## [EXERCISE REQUIREMENTS]
From the entries that follow, report every line in which "detail" occurs.

[Revision comparison data]
====

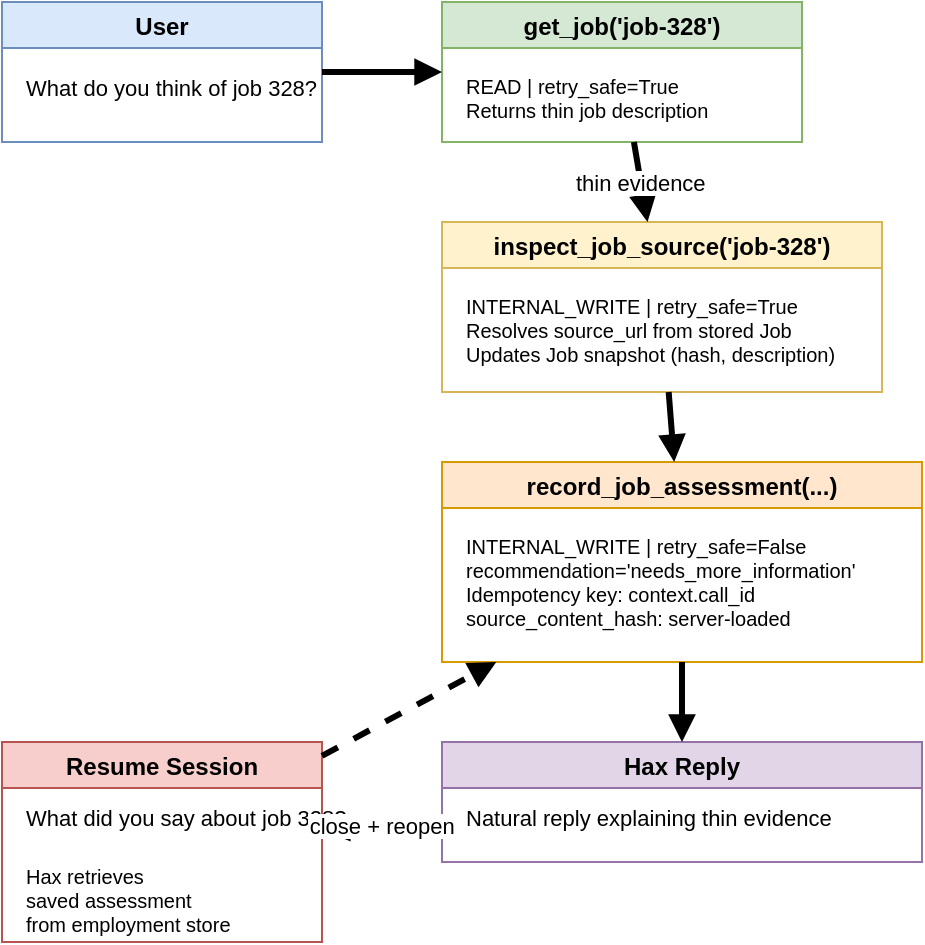
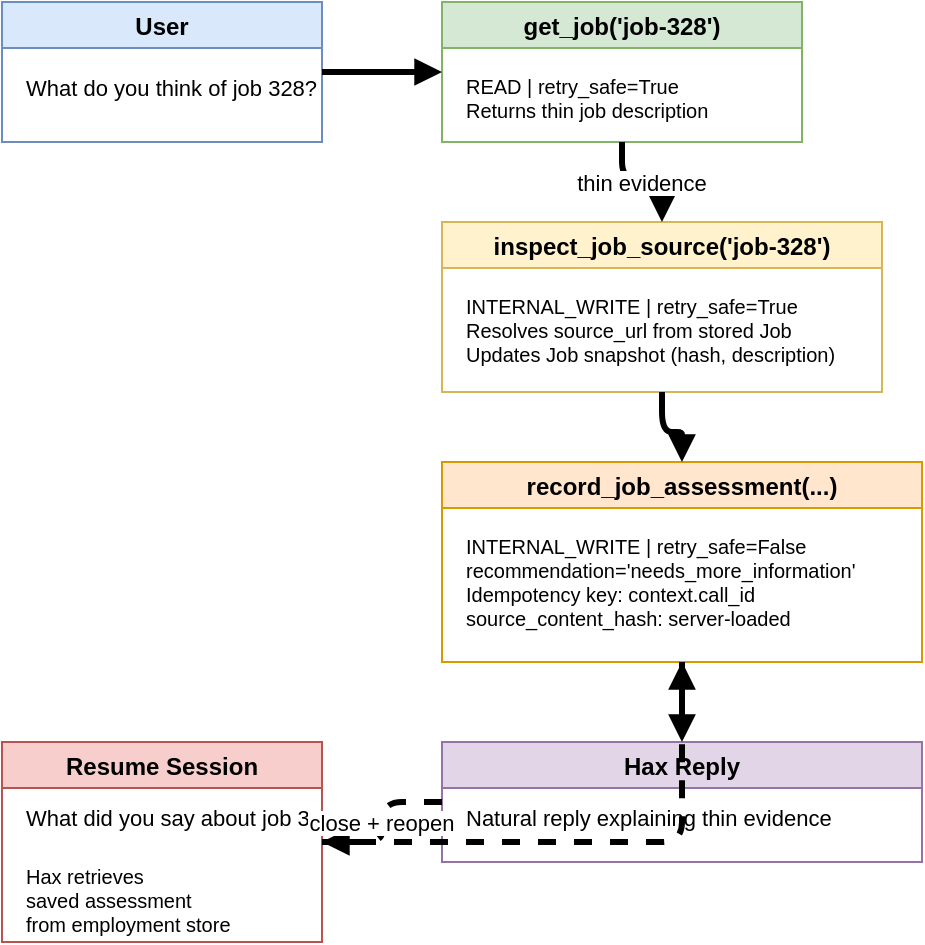
<mxfile host="app.diagrams.net">
  <diagram name="conversation-trajectory">
    <mxGraphModel dx="1200" dy="800" grid="1" gridSize="10" guides="1" tooltips="1" connect="1" arrows="1" fold="1">
      <root>
        <mxCell id="0"/>
        <mxCell id="1" parent="0"/>
        <mxCell id="group-user" value="User" style="swimlane;fillColor=#dae8fc;strokeColor=#6c8ebf;" vertex="1" parent="1">
          <mxGeometry x="40" y="40" width="160" height="70" as="geometry"/>
        </mxCell>
        <mxCell id="user-msg" value="What do you think of job 328?" style="text;fontSize=11;" vertex="1" parent="group-user">
          <mxGeometry x="10" y="30" width="140" height="25" as="geometry"/>
        </mxCell>
        <mxCell id="group-get" value="get_job('job-328')" style="swimlane;fillColor=#d5e8d4;strokeColor=#82b366;" vertex="1" parent="1">
          <mxGeometry x="260" y="40" width="180" height="70" as="geometry"/>
        </mxCell>
        <mxCell id="get-detail" value="READ | retry_safe=True&#xa;Returns thin job description" style="text;fontSize=10;" vertex="1" parent="group-get">
          <mxGeometry x="10" y="30" width="160" height="30" as="geometry"/>
        </mxCell>
        <mxCell id="group-inspect" value="inspect_job_source('job-328')" style="swimlane;fillColor=#fff2cc;strokeColor=#d6b656;" vertex="1" parent="1">
          <mxGeometry x="260" y="150" width="220" height="85" as="geometry"/>
        </mxCell>
        <mxCell id="insp-detail" value="INTERNAL_WRITE | retry_safe=True&#xa;Resolves source_url from stored Job&#xa;Updates Job snapshot (hash, description)" style="text;fontSize=10;" vertex="1" parent="group-inspect">
          <mxGeometry x="10" y="30" width="200" height="45" as="geometry"/>
        </mxCell>
        <mxCell id="group-record" value="record_job_assessment(...)" style="swimlane;fillColor=#ffe6cc;strokeColor=#d79b00;" vertex="1" parent="1">
          <mxGeometry x="260" y="270" width="240" height="100" as="geometry"/>
        </mxCell>
        <mxCell id="rec-detail" value="INTERNAL_WRITE | retry_safe=False&#xa;recommendation='needs_more_information'&#xa;Idempotency key: context.call_id&#xa;source_content_hash: server-loaded" style="text;fontSize=10;" vertex="1" parent="group-record">
          <mxGeometry x="10" y="30" width="220" height="60" as="geometry"/>
        </mxCell>
        <mxCell id="group-reply" value="Hax Reply" style="swimlane;fillColor=#e1d5e7;strokeColor=#9673a6;" vertex="1" parent="1">
          <mxGeometry x="260" y="410" width="240" height="60" as="geometry"/>
        </mxCell>
        <mxCell id="reply-text" value="Natural reply explaining thin evidence" style="text;fontSize=11;" vertex="1" parent="group-reply">
          <mxGeometry x="10" y="25" width="220" height="25" as="geometry"/>
        </mxCell>
        <mxCell id="group-resume" value="Resume Session" style="swimlane;fillColor=#f8cecc;strokeColor=#b85450;" vertex="1" parent="1">
          <mxGeometry x="40" y="410" width="160" height="100" as="geometry"/>
        </mxCell>
        <mxCell id="res-q" value="What did you say about job 328?" style="text;fontSize=11;" vertex="1" parent="group-resume">
          <mxGeometry x="10" y="25" width="140" height="25" as="geometry"/>
        </mxCell>
        <mxCell id="res-a" value="Hax retrieves&#xa;saved assessment&#xa;from employment store" style="text;fontSize=10;" vertex="1" parent="group-resume">
          <mxGeometry x="10" y="55" width="140" height="40" as="geometry"/>
        </mxCell>
-         <mxCell id="edge-u-g" value="" style="endArrow=block;endFill=1;strokeWidth=3;" edge="1" parent="1" source="group-user" target="group-get">
+         <mxCell id="edge-u-g" value="" style="edgeStyle=orthogonalEdgeStyle;orthogonalLoop=1;jettySize=auto;endArrow=block;endFill=1;strokeWidth=3;" edge="1" parent="1" source="group-user" target="group-get">
          <mxGeometry relative="1" as="geometry"/>
        </mxCell>
-         <mxCell id="edge-g-i" value="thin evidence" style="endArrow=block;endFill=1;strokeWidth=3;" edge="1" parent="1" source="group-get" target="group-inspect">
+         <mxCell id="edge-g-i" value="thin evidence" style="edgeStyle=orthogonalEdgeStyle;orthogonalLoop=1;jettySize=auto;endArrow=block;endFill=1;strokeWidth=3;" edge="1" parent="1" source="group-get" target="group-inspect">
          <mxGeometry relative="1" as="geometry"/>
        </mxCell>
-         <mxCell id="edge-i-r" value="" style="endArrow=block;endFill=1;strokeWidth=3;" edge="1" parent="1" source="group-inspect" target="group-record">
+         <mxCell id="edge-i-r" value="" style="edgeStyle=orthogonalEdgeStyle;orthogonalLoop=1;jettySize=auto;endArrow=block;endFill=1;strokeWidth=3;" edge="1" parent="1" source="group-inspect" target="group-record">
          <mxGeometry relative="1" as="geometry"/>
        </mxCell>
-         <mxCell id="edge-r-reply" value="" style="endArrow=block;endFill=1;strokeWidth=3;" edge="1" parent="1" source="group-record" target="group-reply">
+         <mxCell id="edge-r-reply" value="" style="edgeStyle=orthogonalEdgeStyle;orthogonalLoop=1;jettySize=auto;endArrow=block;endFill=1;strokeWidth=3;" edge="1" parent="1" source="group-record" target="group-reply">
          <mxGeometry relative="1" as="geometry"/>
        </mxCell>
-         <mxCell id="edge-close" value="close + reopen" style="endArrow=block;endFill=1;strokeWidth=3;dashed=1;" edge="1" parent="1" source="group-reply" target="group-resume">
+         <mxCell id="edge-close" value="close + reopen" style="edgeStyle=orthogonalEdgeStyle;orthogonalLoop=1;jettySize=auto;endArrow=block;endFill=1;strokeWidth=3;dashed=1;" edge="1" parent="1" source="group-reply" target="group-resume">
          <mxGeometry relative="1" as="geometry"/>
        </mxCell>
-         <mxCell id="edge-res-store" value="" style="endArrow=block;endFill=1;strokeWidth=3;dashed=1;" edge="1" parent="1" source="group-resume" target="group-record">
+         <mxCell id="edge-res-store" value="" style="edgeStyle=orthogonalEdgeStyle;orthogonalLoop=1;jettySize=auto;endArrow=block;endFill=1;strokeWidth=3;dashed=1;" edge="1" parent="1" source="group-resume" target="group-record">
          <mxGeometry relative="1" as="geometry"/>
        </mxCell>
      </root>
    </mxGraphModel>
  </diagram>
</mxfile>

====

## [EXERCISE RESULT]
        <mxCell id="get-detail" value="READ | retry_safe=True&#xa;Returns thin job description" style="text;fontSize=10;" vertex="1" parent="group-get">
        <mxCell id="insp-detail" value="INTERNAL_WRITE | retry_safe=True&#xa;Resolves source_url from stored Job&#xa;Updates Job snapshot (hash, description)" style="text;fontSize=10;" vertex="1" parent="group-inspect">
        <mxCell id="rec-detail" value="INTERNAL_WRITE | retry_safe=False&#xa;recommendation='needs_more_information'&#xa;Idempotency key: context.call_id&#xa;source_content_hash: server-loaded" style="text;fontSize=10;" vertex="1" parent="group-record">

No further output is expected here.